▶ **What you should do**
All that is needed is every line of the listing below that has "AppointmentList".

▶ **Input records**
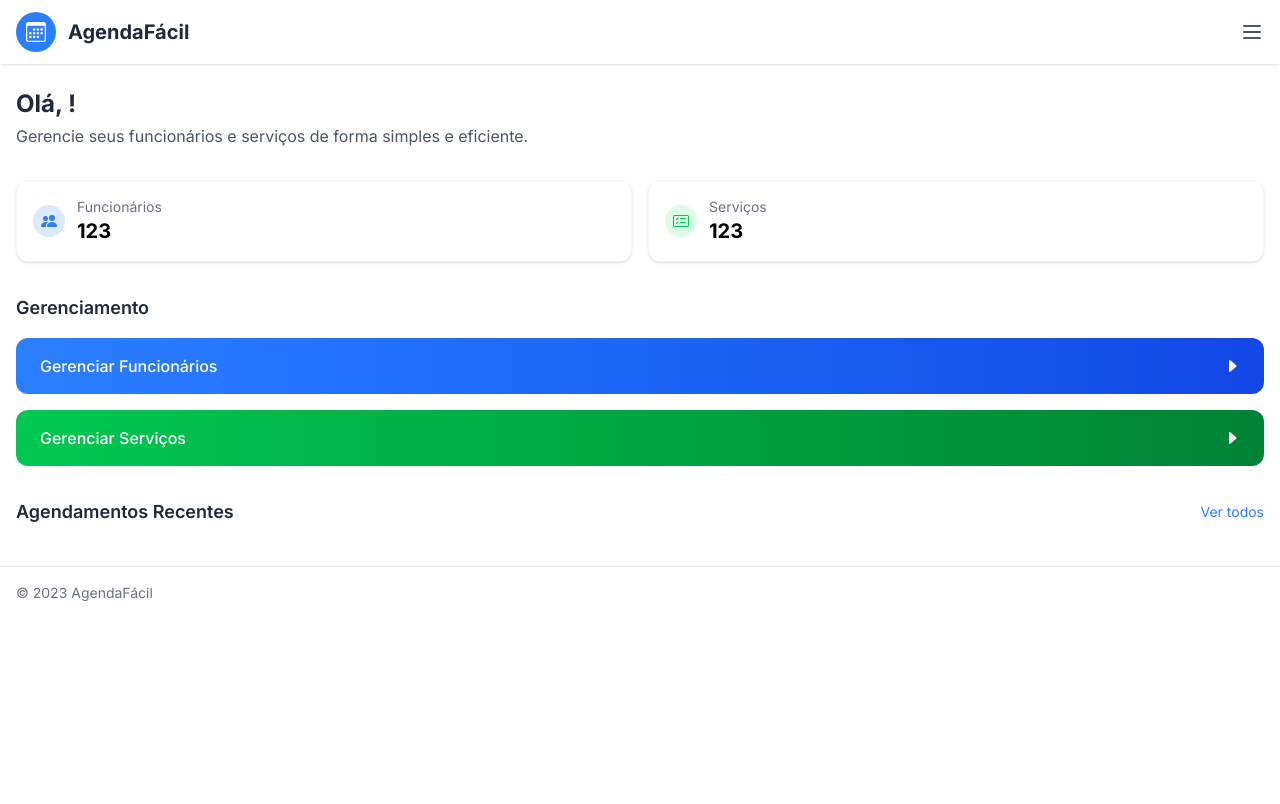
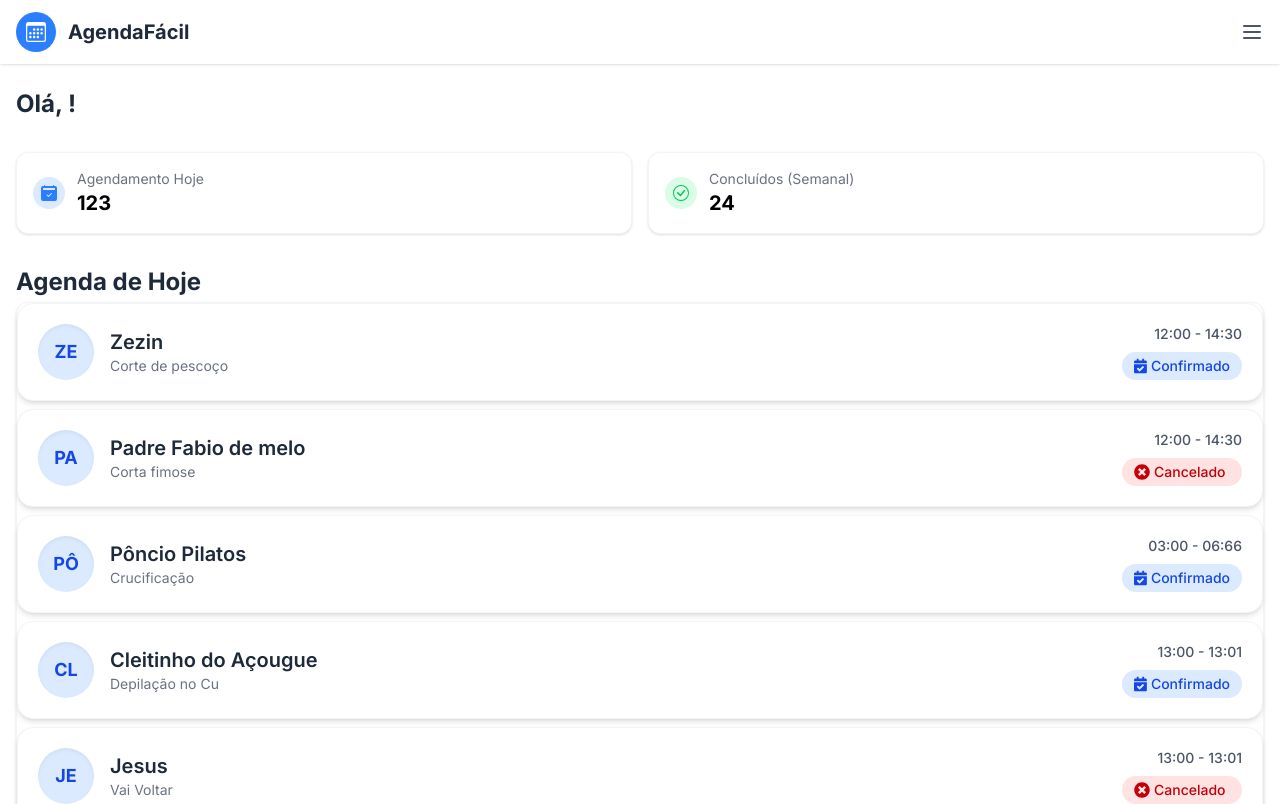
Before and after one commit to leonvaloes/agenda-do-barbeiro-front, a Next.js app: page /admin/funcionario in a window 1280 px wide. Shown: the top 804 px of the page. Built offline with nearby package versions, Linux system fonts and the light colour scheme; no server answers.

Commit message:
feat: visão dos funcionarios

```diff
--- a/src/app/admin/funcionario/page.js
+++ b/src/app/admin/funcionario/page.js
@@ -3,8 +3,9 @@
 import { useEffect, useState } from 'react';
 import { useRouter } from 'next/navigation';
 
-import { BsCalendar2CheckFill, BsFillPeopleFill, BsCardChecklist, BsFillStarFill, BsCaretRightFill } from "react-icons/bs";
+import { BsCalendar2CheckFill, BsFillPeopleFill, BsCardChecklist, BsFillStarFill, BsCaretRightFill, BsCheck, BsCheckCircle } from "react-icons/bs";
 import Cookies from 'js-cookie';
+import { AppointmentList } from '@/components/appointmentCard/AppointmentList';
 
 
 function page() {
@@ -12,38 +13,91 @@ function page() {
     const [dadosAtendente, setDadosAtendente] = useState(null);
     const [dadosUserAtendente, setDadosUserAtendente] = useState(null);
 
+    const agendamentos = [
+        {
+            nome: 'Zezin',
+            servico_name: 'Corte de pescoço',
+            horario_inicio: '12:00',
+            horario_fim: '14:30',
+            status: 'confirmado',
+        },
+        {
+            nome: 'Padre Fabio de melo',
+            servico_name: 'Corta fimose',
+            horario_inicio: '12:00',
+            horario_fim: '14:30',
+            status: 'cancelado',
+        },
+        {
+            nome: 'Pôncio Pilatos',
+            servico_name: 'Crucificação',
+            horario_inicio: '03:00',
+            horario_fim: '06:66',
+            status: 'confirmado',
+        },
+        {
+            nome: 'Cleitinho do Açougue',
+            servico_name: 'Depilação no Cu',
+            horario_inicio: '13:00',
+            horario_fim: '13:01',
+            status: 'confirmado',
+        },
+        {
+            nome: 'Jesus',
+            servico_name: 'Vai Voltar',
+            horario_inicio: '13:00',
+            horario_fim: '13:01',
+            status: 'cancelado',
+        },
+        {
+            nome: 'Toninho do Cemitério',
+            servico_name: 'Enterro',
+            horario_inicio: '06:00',
+            horario_fim: 'N/A',
+            status: 'concluido',
+        },
+        {
+            nome: 'João Sem Braço',
+            servico_name: 'Manicure',
+            horario_inicio: '10:00',
+            horario_fim: '10:05',
+            status: 'concluido',
+        }
+    ];
+
+
     const router = useRouter();
     const URL = "http://localhost:3000";
 
-    const fetchGetInfoUserByAtendenteId=async(Userid)=>{
-        try{
-            const response= await fetch(`${URL}/atendente/getInfoUserByUserId/${Userid}`, {
+    const fetchGetInfoUserByAtendenteId = async (Userid) => {
+        try {
+            const response = await fetch(`${URL}/atendente/getInfoUserByUserId/${Userid}`, {
                 method: 'GET',
                 headers: {
                     'Content-Type': 'application/json'
                 }
             });
-            const data= await response.json();
+            const data = await response.json();
             setDadosUserAtendente(data[0]);
-        }catch(e){
+        } catch (e) {
             console.log(e);
         }
 
     }
 
-    const fetchGetAtendenteByIdUser=async(Userid)=>{
-        try{
-            const response= await fetch(`${URL}/atendente/getIdAtendente/${Userid}`, {
+    const fetchGetAtendenteByIdUser = async (Userid) => {
+        try {
+            const response = await fetch(`${URL}/atendente/getIdAtendente/${Userid}`, {
                 method: 'GET',
                 headers: {
                     'Content-Type': 'application/json'
                 }
             });
-            const data= await response.json();
+            const data = await response.json();
             setDadosAtendente(data);
             fetchGetInfoUserByAtendenteId(Userid);
 
-        }catch(e){
+        } catch (e) {
             console.log(e);
         }
     }
@@ -60,78 +114,43 @@ function page() {
                     <h2 className="text-2xl font-bold text-gray-800 mb-1">
                         Olá, {dadosUserAtendente?.nome}!
                     </h2>
-                    <p className="text-gray-600">Gerencie seus funcionários e serviços de forma simples e eficiente.</p>
                 </section>
                 <section className="grid grid-cols-2 gap-4 mb-8">
                     <div className="bg-white p-4 rounded-xl shadow-sm border border-gray-100 hover:-translate-y-1 hover:shadow-md transition-all duration-300">
                         <div className="flex items-center">
                             <div className="p-2 bg-blue-100 rounded-full text-blue-500 mr-3">
-                                <i className="fas fa-users"><BsFillPeopleFill />
+                                <i className="fas fa-users"><BsCalendar2CheckFill />
                                 </i>
                             </div>
                             <div>
-                                <p className="text-sm text-gray-500">Funcionários</p>
+                                <p className="text-sm text-gray-500">Agendamento Hoje</p>
                                 <h3 className="text-xl font-bold">123</h3>
                             </div>
                         </div>
                     </div>
+                    <div>
                         <div className="bg-white p-4 rounded-xl shadow-sm border border-gray-100 hover:-translate-y-1 hover:shadow-md transition-all duration-300">
                             <div className="flex items-center">
                                 <div className="p-2 bg-green-100 rounded-full text-green-500 mr-3">
-                                <i><BsCardChecklist /></i>
+                                    <i className='fas fa-users'><BsCheckCircle /></i>
                                 </div>
                                 <div>
-                                <p className="text-sm text-gray-500">Serviços</p>
-                                <h3 className="text-xl font-bold">123</h3>
+                                    <p className="text-sm text-gray-500">Concluídos (Semanal)</p>
+                                    <h3 className="text-xl font-bold">24</h3>
+                                </div>
                             </div>
                         </div>
                     </div>
                 </section>
-                <section className="mb-8">
-                    <h3 className="text-lg font-semibold text-gray-800 mb-4">Gerenciamento</h3>
-
-                    <div className="space-y-4">
-                        <button className="w-full py-4 px-6 rounded-xl text-white font-medium cursor-pointer flex items-center justify-between transition-all duration-300 bg-gradient-to-r from-blue-500 to-blue-700 hover:from-blue-700 hover:to-blue-500"
-                            // onClick={() => abrirModalFunc()}
-                        >
-                            <span>Gerenciar Funcionários</span>
-                            <span><BsCaretRightFill /></span>
-                        </button>
-                        <button
-                            className="w-full py-4 px-6 rounded-xl cursor-pointer text-white font-medium flex items-center justify-between transition-all duration-300 bg-gradient-to-r from-green-500 to-green-700 hover:from-green-700 hover:to-green-500"
-                            // onClick={() => {
-                            //     router.push(`/admin/empresa/dadosAtendente/servicos/${dadosUserEmpresa?.id}`);
-                            // }}
-                        >
-                            <span>Gerenciar Serviços</span>
-                            <span><BsCaretRightFill /></span>
-                        </button>
-                    </div>
-                </section>
-                <section>
-                    <div className="flex justify-between items-center mb-4">
-                        <h3 className="text-lg font-semibold text-gray-800">Agendamentos Recentes</h3>
-                        <a href="#" className="text-blue-500 text-sm">Ver todos</a>
-                    </div>
-                    <div className="bg-white rounded-xl shadow-sm overflow-hidden">
-                        <div className="divide-y divide-gray-100">
-
+                <div className='mb-8'>
+                    <h2 className="text-2xl font-bold text-gray-800 mb-1">
+                        Agenda de Hoje
+                    </h2>
+                    <div className='w-full bg-white rounded-xl shadow-sm border border-gray-100 hover:-translate-y-1 hover:shadow-md transition-all duration-300'>
+                        <AppointmentList agendamentos={agendamentos} />
                     </div>
                 </div>
-                </section>
             </main>
-            <footer className="bg-white border-t border-gray-200 py-4">
-                <div className="container mx-auto px-4">
-                    <div className="flex justify-between items-center">
-                        <p className="text-gray-500 text-sm">© 2023 AgendaFácil</p>
-                        <div className="flex space-x-4">
-                            <a href="#" className="text-gray-500 hover:text-blue-500"><i className="fab fa-facebook-f"></i></a>
-                            <a href="#" className="text-gray-500 hover:text-blue-400"><i className="fab fa-twitter"></i></a>
-                            <a href="#" className="text-gray-500 hover:text-pink-500"><i className="fab fa-instagram"></i></a>
-                        </div>
-                    </div>
-                </div>
-            </footer>
         </>
     );
 }
--- /dev/null
+++ b/src/components/appointmentCard/AppointmentCard.jsx
@@ -0,0 +1,53 @@
+import { FaCheckCircle, FaClock, FaTimesCircle, FaCalendarCheck } from 'react-icons/fa';
+
+const statusStyles = {
+  concluido: {
+    color: 'bg-green-100 text-green-700',
+    icon: <FaCheckCircle className="w-4 h-4 mr-1" />
+  },
+  pendente: {
+    color: 'bg-yellow-100 text-yellow-700',
+    icon: <FaClock className="w-4 h-4 mr-1" />
+  },
+  cancelado: {
+    color: 'bg-red-100 text-red-700',
+    icon: <FaTimesCircle className="w-4 h-4 mr-1" />
+  },
+  confirmado: {
+    color: 'bg-blue-100 text-blue-700',
+    icon: <FaCalendarCheck className="w-4 h-4 mr-1" />
+  }
+};
+
+export function AppointmentCard({ nome, servico_name, horario_inicio, horario_fim, status }) {
+  const initials = nome.slice(0, 2).toUpperCase();
+  const statusData = statusStyles[status] || {};
+
+  return (
+    <div className="bg-white p-5 rounded-2xl shadow-md border border-gray-100 hover:-translate-y-1 hover:shadow-lg transition-all duration-300">
+      <div className="flex justify-between items-center">
+        {/* Avatar + Info */}
+        <div className="flex items-center">
+          <div className="w-14 h-14 bg-blue-100 rounded-full flex items-center justify-center text-blue-700 font-bold text-lg mr-4 shadow-inner">
+            {initials}
+          </div>
+          <div>
+            <h3 className="text-xl font-semibold text-gray-800">{nome}</h3>
+            <p className="text-sm text-gray-500">{servico_name}</p>
+          </div>
+        </div>
+
+        {/* Time + Status */}
+        <div className="text-right">
+          <div className="text-sm text-gray-600 font-medium">
+            {horario_inicio} - {horario_fim}
+          </div>
+          <div className={`mt-2 inline-flex items-center rounded-full px-3 py-1 text-sm font-medium ${statusData.color} w-30`}>
+            {statusData.icon}
+            {status.charAt(0).toUpperCase() + status.slice(1)}
+          </div>
+        </div>
+      </div>
+    </div>
+  );
+}
--- /dev/null
+++ b/src/components/appointmentCard/AppointmentList.jsx
@@ -0,0 +1,11 @@
+import { AppointmentCard } from './AppointmentCard';
+
+export function AppointmentList({ agendamentos }) {
+  return (
+    <div className="flex w-full flex-col gap-2">
+      {agendamentos.map((agendamento, index) => (
+        <AppointmentCard key={index} {...agendamento} />
+      ))}
+    </div>
+  );
+}
```
Also changed, not shown: src/components/Table/table.jsx (deleted). Lines whose indentation alone changed are shown as unchanged.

▶ **Result of the task**
+import { AppointmentList } from '@/components/appointmentCard/AppointmentList';
+                        <AppointmentList agendamentos={agendamentos} />
+++ b/src/components/appointmentCard/AppointmentList.jsx
+export function AppointmentList({ agendamentos }) {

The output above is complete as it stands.